Required work: Where an entry contains a picture, omit the picture and repeat the rest exactly.

Entries shown:
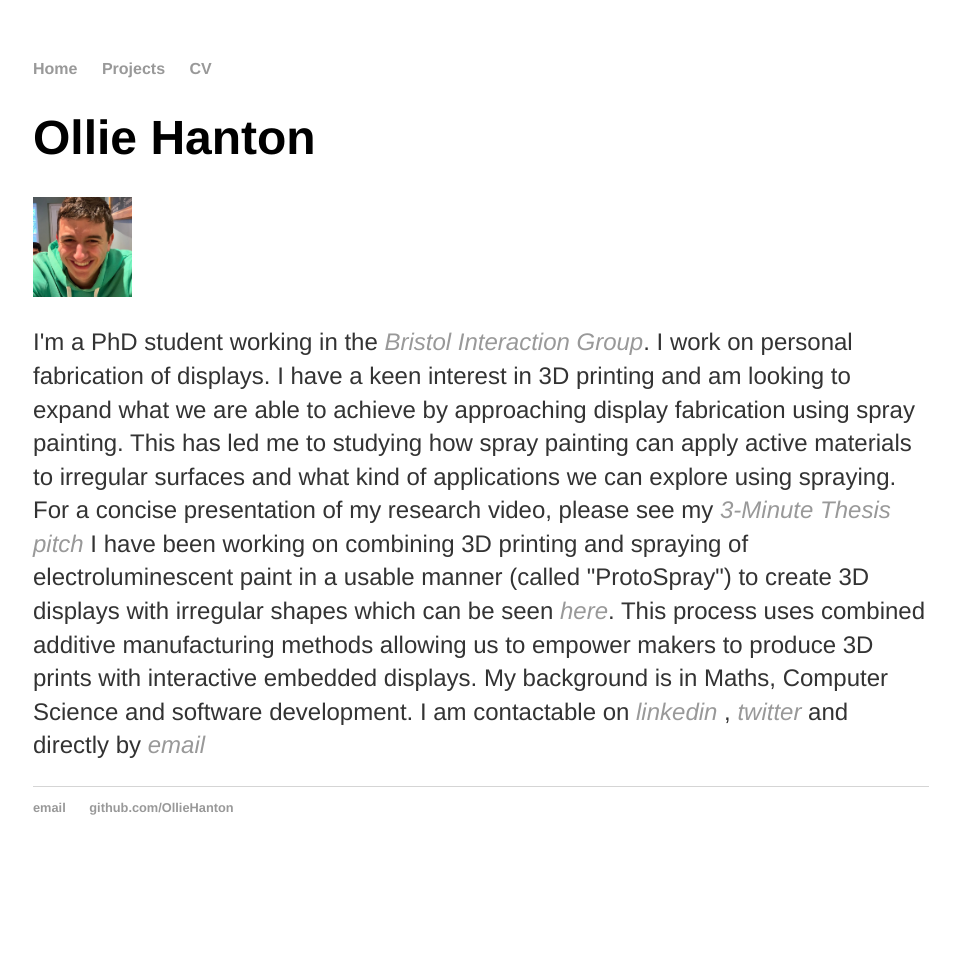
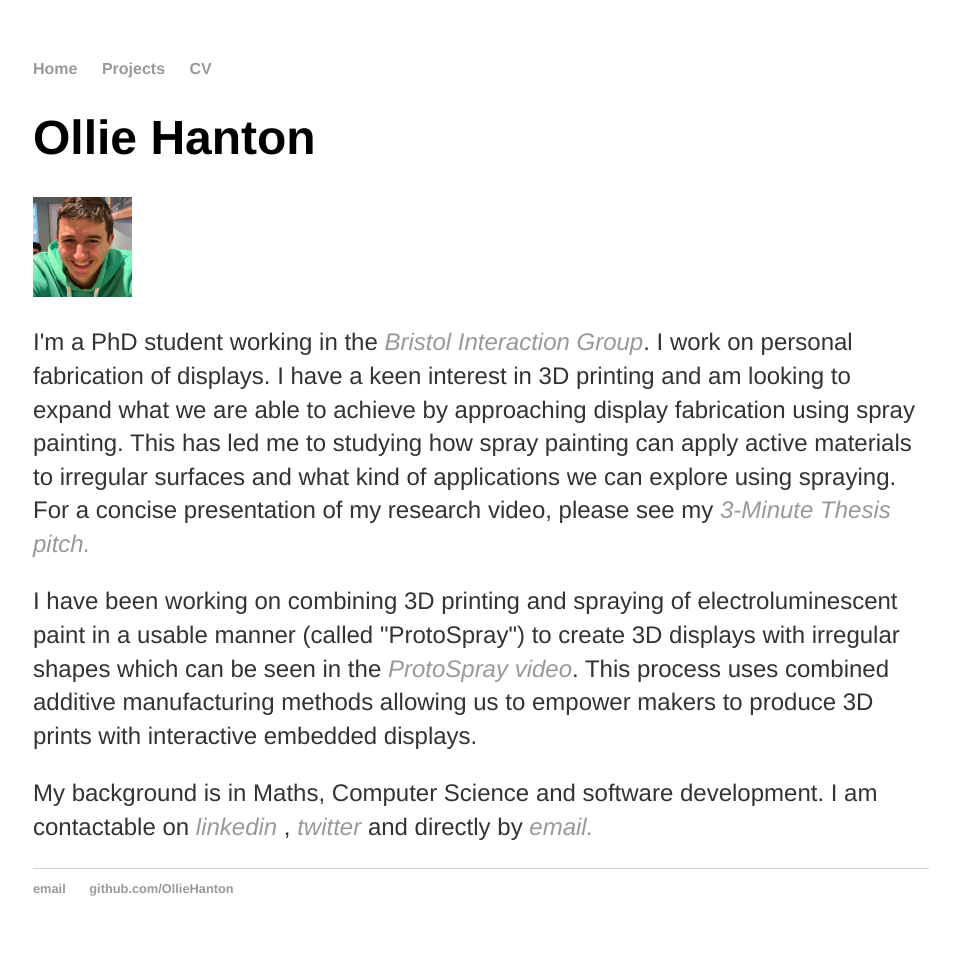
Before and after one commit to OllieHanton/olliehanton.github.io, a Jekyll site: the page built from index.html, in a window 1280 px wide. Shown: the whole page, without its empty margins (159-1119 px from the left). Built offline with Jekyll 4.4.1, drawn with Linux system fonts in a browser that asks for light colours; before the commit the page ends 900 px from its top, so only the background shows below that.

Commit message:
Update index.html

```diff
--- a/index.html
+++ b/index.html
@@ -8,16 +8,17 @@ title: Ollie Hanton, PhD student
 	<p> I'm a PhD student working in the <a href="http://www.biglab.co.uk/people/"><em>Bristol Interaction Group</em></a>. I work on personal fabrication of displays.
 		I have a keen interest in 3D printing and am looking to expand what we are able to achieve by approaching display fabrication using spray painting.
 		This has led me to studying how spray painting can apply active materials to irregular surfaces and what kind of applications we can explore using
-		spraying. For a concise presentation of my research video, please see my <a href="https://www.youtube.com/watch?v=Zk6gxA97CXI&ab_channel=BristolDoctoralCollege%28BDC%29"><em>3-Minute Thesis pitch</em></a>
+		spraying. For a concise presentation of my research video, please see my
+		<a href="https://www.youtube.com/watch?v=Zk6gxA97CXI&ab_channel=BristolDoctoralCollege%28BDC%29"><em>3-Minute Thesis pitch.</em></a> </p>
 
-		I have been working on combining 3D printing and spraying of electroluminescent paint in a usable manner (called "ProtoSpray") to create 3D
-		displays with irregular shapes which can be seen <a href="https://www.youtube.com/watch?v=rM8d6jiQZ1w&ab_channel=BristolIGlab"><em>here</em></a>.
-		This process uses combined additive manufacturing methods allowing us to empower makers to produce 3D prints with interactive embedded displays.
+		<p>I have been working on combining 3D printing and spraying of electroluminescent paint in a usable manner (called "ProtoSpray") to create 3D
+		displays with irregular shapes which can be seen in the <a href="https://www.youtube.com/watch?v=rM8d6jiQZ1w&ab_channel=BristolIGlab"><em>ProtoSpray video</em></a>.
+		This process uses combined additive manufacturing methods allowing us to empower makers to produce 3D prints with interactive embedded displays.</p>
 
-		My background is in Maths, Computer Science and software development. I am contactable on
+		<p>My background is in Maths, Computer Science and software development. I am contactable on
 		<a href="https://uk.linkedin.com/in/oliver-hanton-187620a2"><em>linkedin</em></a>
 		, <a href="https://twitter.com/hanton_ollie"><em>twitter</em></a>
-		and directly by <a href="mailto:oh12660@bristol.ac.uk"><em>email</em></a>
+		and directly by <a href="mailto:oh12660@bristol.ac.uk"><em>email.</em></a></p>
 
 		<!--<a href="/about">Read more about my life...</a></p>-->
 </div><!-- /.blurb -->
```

Answer for the task:
Before and after one commit to OllieHanton/olliehanton.github.io, a Jekyll site: the page built from index.html, in a window 1280 px wide. Shown: the whole page, without its empty margins (159-1119 px from the left). Built offline with Jekyll 4.4.1, drawn with Linux system fonts in a browser that asks for light colours; before the commit the page ends 900 px from its top, so only the background shows below that.

Commit message:
Update index.html

```diff
--- a/index.html
+++ b/index.html
@@ -8,16 +8,17 @@ title: Ollie Hanton, PhD student
 	<p> I'm a PhD student working in the <a href="http://www.biglab.co.uk/people/"><em>Bristol Interaction Group</em></a>. I work on personal fabrication of displays.
 		I have a keen interest in 3D printing and am looking to expand what we are able to achieve by approaching display fabrication using spray painting.
 		This has led me to studying how spray painting can apply active materials to irregular surfaces and what kind of applications we can explore using
-		spraying. For a concise presentation of my research video, please see my <a href="https://www.youtube.com/watch?v=Zk6gxA97CXI&ab_channel=BristolDoctoralCollege%28BDC%29"><em>3-Minute Thesis pitch</em></a>
+		spraying. For a concise presentation of my research video, please see my
+		<a href="https://www.youtube.com/watch?v=Zk6gxA97CXI&ab_channel=BristolDoctoralCollege%28BDC%29"><em>3-Minute Thesis pitch.</em></a> </p>
 
-		I have been working on combining 3D printing and spraying of electroluminescent paint in a usable manner (called "ProtoSpray") to create 3D
-		displays with irregular shapes which can be seen <a href="https://www.youtube.com/watch?v=rM8d6jiQZ1w&ab_channel=BristolIGlab"><em>here</em></a>.
-		This process uses combined additive manufacturing methods allowing us to empower makers to produce 3D prints with interactive embedded displays.
+		<p>I have been working on combining 3D printing and spraying of electroluminescent paint in a usable manner (called "ProtoSpray") to create 3D
+		displays with irregular shapes which can be seen in the <a href="https://www.youtube.com/watch?v=rM8d6jiQZ1w&ab_channel=BristolIGlab"><em>ProtoSpray video</em></a>.
+		This process uses combined additive manufacturing methods allowing us to empower makers to produce 3D prints with interactive embedded displays.</p>
 
-		My background is in Maths, Computer Science and software development. I am contactable on
+		<p>My background is in Maths, Computer Science and software development. I am contactable on
 		<a href="https://uk.linkedin.com/in/oliver-hanton-187620a2"><em>linkedin</em></a>
 		, <a href="https://twitter.com/hanton_ollie"><em>twitter</em></a>
-		and directly by <a href="mailto:oh12660@bristol.ac.uk"><em>email</em></a>
+		and directly by <a href="mailto:oh12660@bristol.ac.uk"><em>email.</em></a></p>
 
 		<!--<a href="/about">Read more about my life...</a></p>-->
 </div><!-- /.blurb -->
```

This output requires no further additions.